Problem to solve - Only the lines containing "without" belong in the answer; find them in the material below.

== Data for the task ==

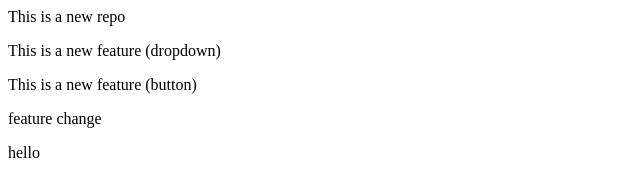
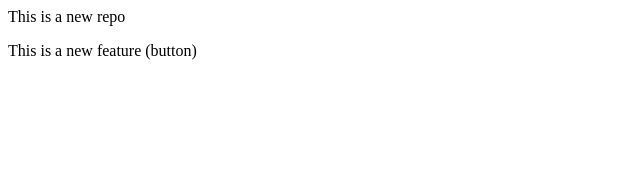
Before and after one commit to bhavika2517/localrepo, a plain HTML site: page index.html in a window 1280 px wide. Shown: the whole page, without its empty margins (0-640 px from the left). Drawn offline with Linux system fonts and the light colour scheme.

```diff
--- a/index.html
+++ b/index.html
@@ -1,5 +1,2 @@
 <p>This is a new repo</p>
-<p>This is a new feature (dropdown)</p>
 <p>This is a new feature (button)</p>
-<p>feature change</p>
-<p>hello</p>
```
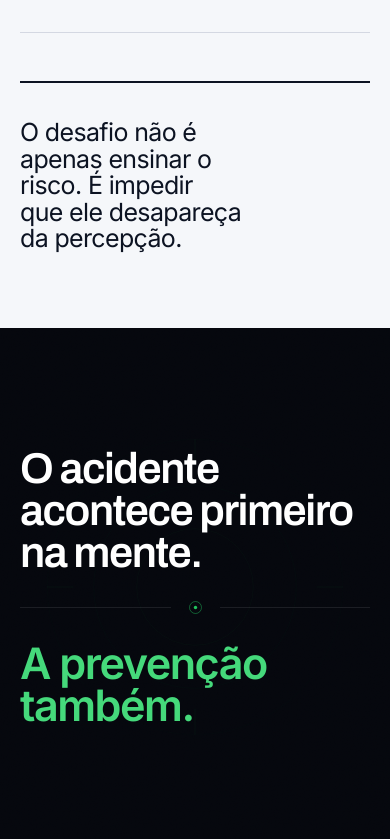
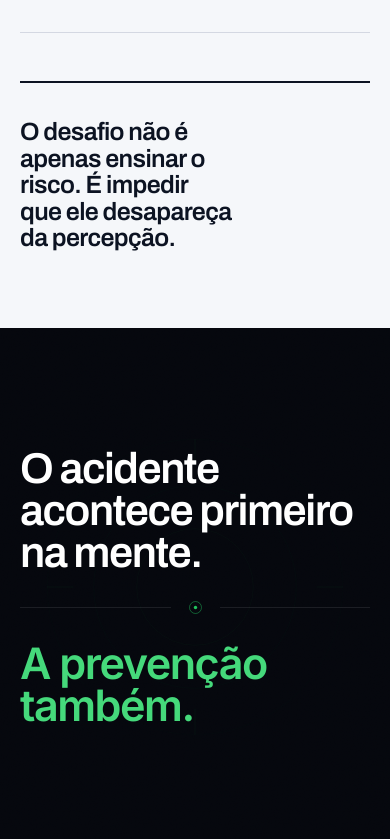
Before and after one commit to joaovitor120/lucas_galdino, a Next.js app: page / in a window 390 px wide. Shown: the part 3285-4124 px from the top of the page. Built offline with nearby package versions, Linux system fonts and the light colour scheme.

Commit message:
Phone number change

```diff
--- a/src/app/globals.css
+++ b/src/app/globals.css
@@ -178,8 +178,15 @@ section { position: relative; }
 }
 .eyebrow--plain::before { display: none; }
 
-.h1 { font-size: var(--fs-h1); }
-.h2 { font-size: var(--fs-h2); }
+/* As classes carregam o tratamento completo de título, não só o corpo da
+   fonte: aplicadas a um elemento que não é h1..h4 — um <p>, por exemplo —,
+   a regra de elemento acima não alcança, e o texto cairia na fonte e na
+   entrelinha do corpo. */
+.h1, .h2, .h3 {
+  font-family: var(--font-display); font-weight: 600; text-wrap: balance;
+}
+.h1 { font-size: var(--fs-h1); line-height: 1.06; letter-spacing: -.025em; }
+.h2 { font-size: var(--fs-h2); line-height: 1.06; letter-spacing: -.025em; }
 .h3 { font-size: var(--fs-h3); line-height: 1.18; letter-spacing: -.015em; }
 .mega { font-size: var(--fs-mega); line-height: .98; letter-spacing: -.035em; font-weight: 600; }
 
@@ -397,12 +404,10 @@ h2 + .lead, .lead + .lead, .h2 + .lead { margin-top: clamp(18px, 2vw, 26px); }
 }
 /* mesmo tratamento do h1 do hero. Como o elemento é <p>, ele não herda o
    line-height nem o letter-spacing da regra de títulos — por isso vêm aqui. */
+/* o resto do tratamento vem da classe .h1, igual ao #hero-title */
 .problem__out p {
   max-width: 17ch;
   font-size: calc(var(--fs-h1) * .8);   /* 20% menor que o hero, em toda largura */
-  line-height: 1.06;
-  letter-spacing: -.025em;
-  text-wrap: balance;
 }
 
 /* ============================================================ MANIFESTO */
--- a/src/app/structured-data.ts
+++ b/src/app/structured-data.ts
@@ -19,7 +19,7 @@ export const structuredData = {
       url: `${site.url}/`,
       image: `${site.url}${site.ogImage}`,
       email: site.email,
-      telephone: '+55-27-99988-4668',
+      telephone: '+55-27-99988-4234',
       knowsLanguage: 'pt-BR',
       knowsAbout: [
         'Segurança do Trabalho',
--- a/src/data/site.ts
+++ b/src/data/site.ts
@@ -9,8 +9,8 @@ export const site = {
   role: 'Palestras corporativas',
   url: 'https://lucasgaldinopalestras.com',
   email: 'lucas@liveocupacional.com',
-  phoneDisplay: '(27) 99988-4668',
-  phoneE164: '5527999884668',
+  phoneDisplay: '(27) 99988-4234',
+  phoneE164: '5527999884234',
   mediaKit: '/media-kit-lucas-galdino.pdf',
   title:
     'Lucas Galdino · Palestras sobre Segurança, Comportamento e Percepção de Riscos',
```
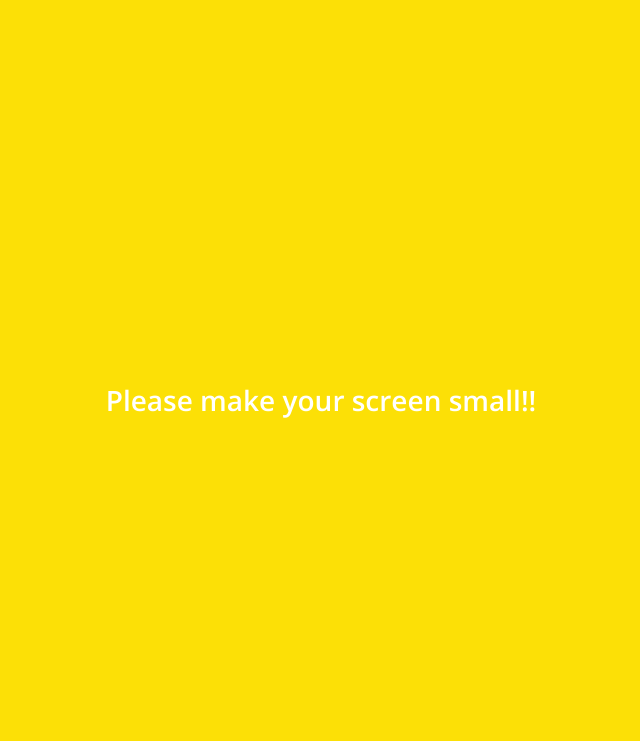
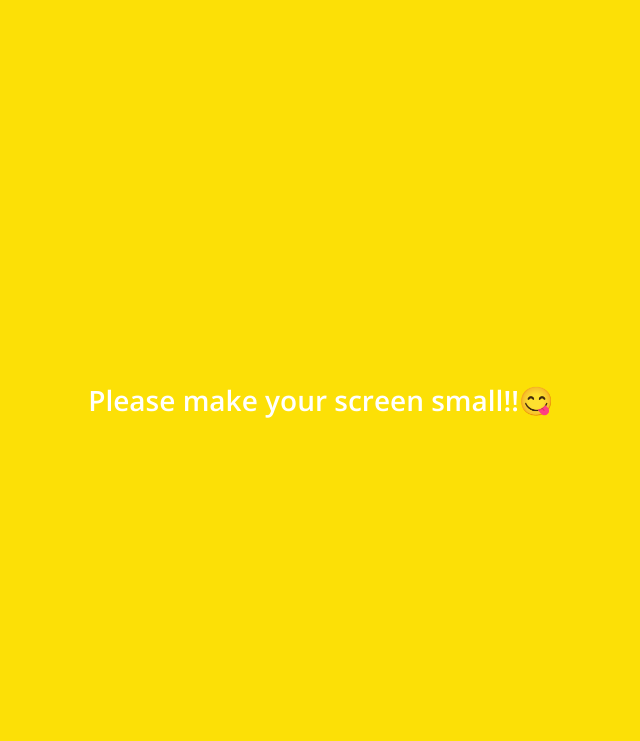
Before and after one commit to ImWonYong/kakao-clone, a plain HTML site: page chat.html in a window 1280 px wide. Shown: the top 741 px of the page, without its empty margins (319-959 px from the left). Drawn offline with nearby package versions, Linux system fonts and the light colour scheme.

Commit message:
added emoji
😋

```diff
--- a/chat.html
+++ b/chat.html
@@ -101,7 +101,7 @@
       </div>
     </div>
     <div class="bigScreen">
-      <span class="bigScreen__text">Please make your screen small!!</span>
+      <span class="bigScreen__text">Please make your screen small!!😋</span>
     </div>
   </body>
 </html>
```
Also changed, not shown: find.html (+1 -1 lines), friends.html (+1 -1 lines), index.html (+1 -1 lines), more.html (+1 -1 lines), settings.html (+1 -1 lines).
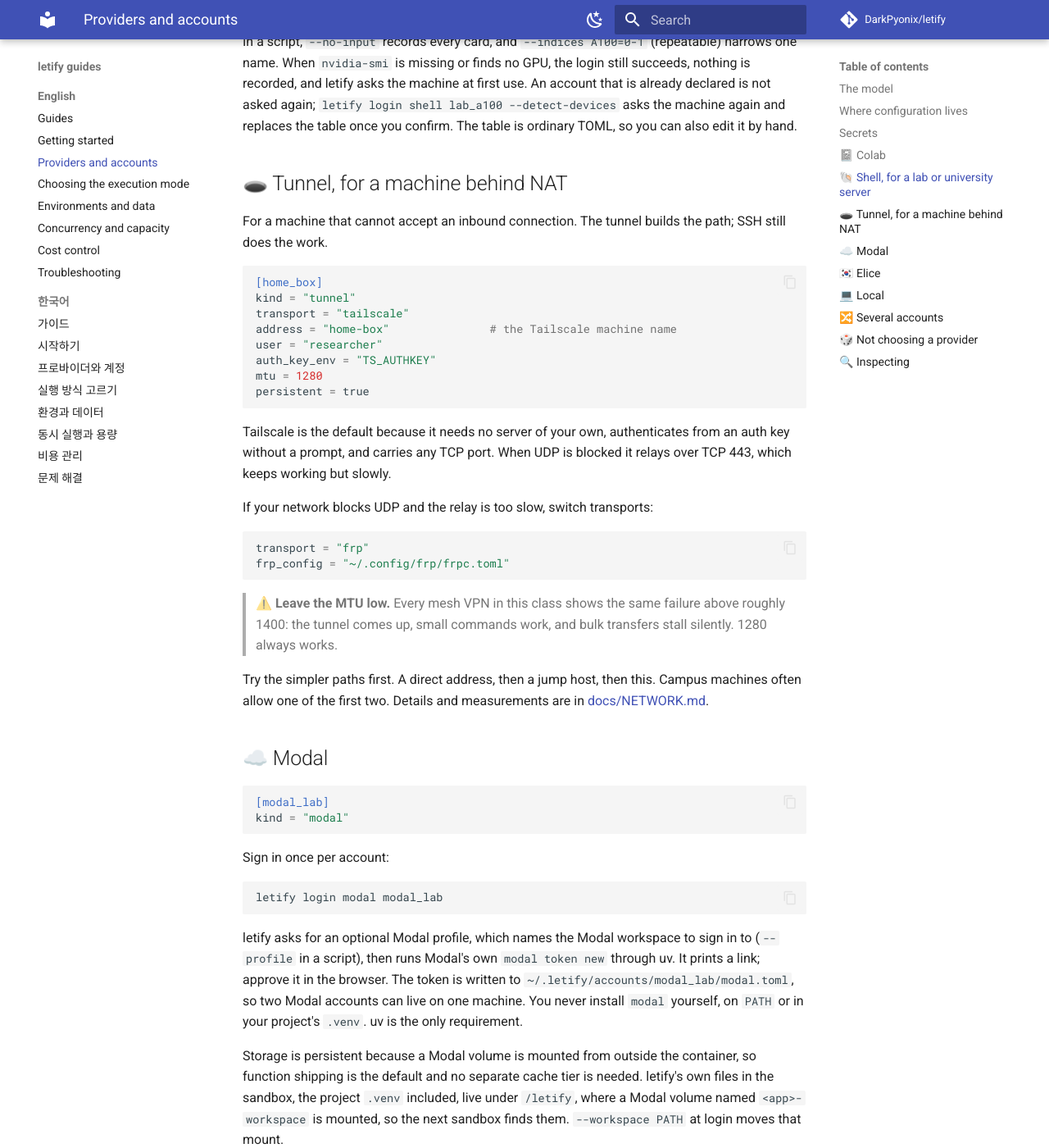
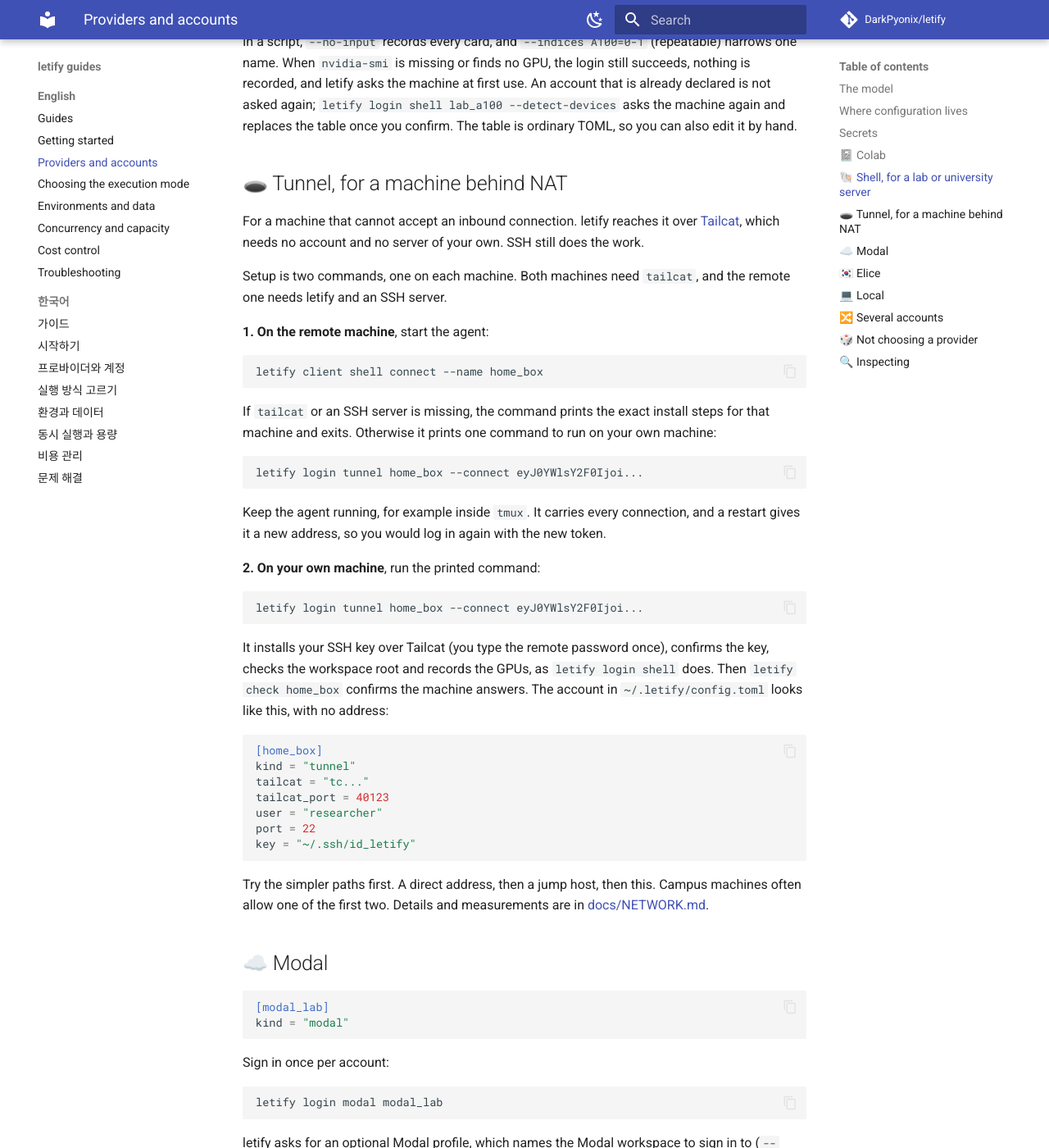
Before and after one commit to DarkPyonix/letify, an MkDocs documentation site: the page built from docs/guide/02-providers.md, in a window 1280 px wide and 1400 px high, scrolled down 4226 px. Shown: the whole window at 82% size. Built offline with MkDocs 1.6.1 and Material for MkDocs 9.7.7, drawn with Linux system fonts in a browser that asks for light colours; comment, search, counter and statistics services are not loaded.

Commit message:
Docs: Specify the two command Tunnel setup over a connect token
letify client shell connect checks for tailcat and an SSH server, then prints one login command carrying a token. letify login tunnel --connect writes the account from it with no address and sets up the key over Tailcat. The provider guides describe the two commands instead of editing TOML by hand.

````diff
--- a/docs/guide/02-providers.md
+++ b/docs/guide/02-providers.md
@@ -156,29 +156,41 @@
 
 ## 🕳️ Tunnel, for a machine behind NAT
 
-For a machine that cannot accept an inbound connection. The tunnel builds the path; SSH still does the work.
+For a machine that cannot accept an inbound connection. letify reaches it over [Tailcat](https://github.com/tailscale/tailcat), which needs no account and no server of your own. SSH still does the work.
+
+Setup is two commands, one on each machine. Both machines need `tailcat`, and the remote one needs letify and an SSH server.
+
+**1. On the remote machine**, start the agent:
+
+```bash
+letify client shell connect --name home_box
+```
+
+If `tailcat` or an SSH server is missing, the command prints the exact install steps for that machine and exits. Otherwise it prints one command to run on your own machine:
+
+```
+letify login tunnel home_box --connect eyJ0YWlsY2F0Ijoi...
+```
+
+Keep the agent running, for example inside `tmux`. It carries every connection, and a restart gives it a new address, so you would log in again with the new token.
+
+**2. On your own machine**, run the printed command:
+
+```bash
+letify login tunnel home_box --connect eyJ0YWlsY2F0Ijoi...
+```
+
+It installs your SSH key over Tailcat (you type the remote password once), confirms the key, checks the workspace root and records the GPUs, as `letify login shell` does. Then `letify check home_box` confirms the machine answers. The account in `~/.letify/config.toml` looks like this, with no address:
 
 ```toml
 [home_box]
 kind = "tunnel"
-transport = "tailscale"
-address = "home-box"               # the Tailscale machine name
+tailcat = "tc..."
+tailcat_port = 40123
 user = "researcher"
-auth_key_env = "TS_AUTHKEY"
-mtu = 1280
-persistent = true
+port = 22
+key = "~/.ssh/id_letify"
 ```
-
-Tailscale is the default because it needs no server of your own, authenticates from an auth key without a prompt, and carries any TCP port. When UDP is blocked it relays over TCP 443, which keeps working but slowly.
-
-If your network blocks UDP and the relay is too slow, switch transports:
-
-```toml
-transport = "frp"
-frp_config = "~/.config/frp/frpc.toml"
-```
-
-> ⚠️ **Leave the MTU low.** Every mesh VPN in this class shows the same failure above roughly 1400: the tunnel comes up, small commands work, and bulk transfers stall silently. 1280 always works.
 
 Try the simpler paths first. A direct address, then a jump host, then this. Campus machines often allow one of the first two. Details and measurements are in [docs/NETWORK.md](../NETWORK.md).
 
````
Also changed, not shown: docs/SPEC.md (+20 -3 lines), docs/guide/ko/02-프로바이더.md (+29 -17 lines).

===

Response to this task -
Before and after one commit to bhavika2517/localrepo, a plain HTML site: page index.html in a window 1280 px wide. Shown: the whole page, without its empty margins (0-640 px from the left). Drawn offline with Linux system fonts and the light colour scheme.
Before and after one commit to ImWonYong/kakao-clone, a plain HTML site: page chat.html in a window 1280 px wide. Shown: the top 741 px of the page, without its empty margins (319-959 px from the left). Drawn offline with nearby package versions, Linux system fonts and the light colour scheme.
-Tailscale is the default because it needs no server of your own, authenticates from an auth key without a prompt, and carries any TCP port. When UDP is blocked it relays over TCP 443, which keeps working but slowly.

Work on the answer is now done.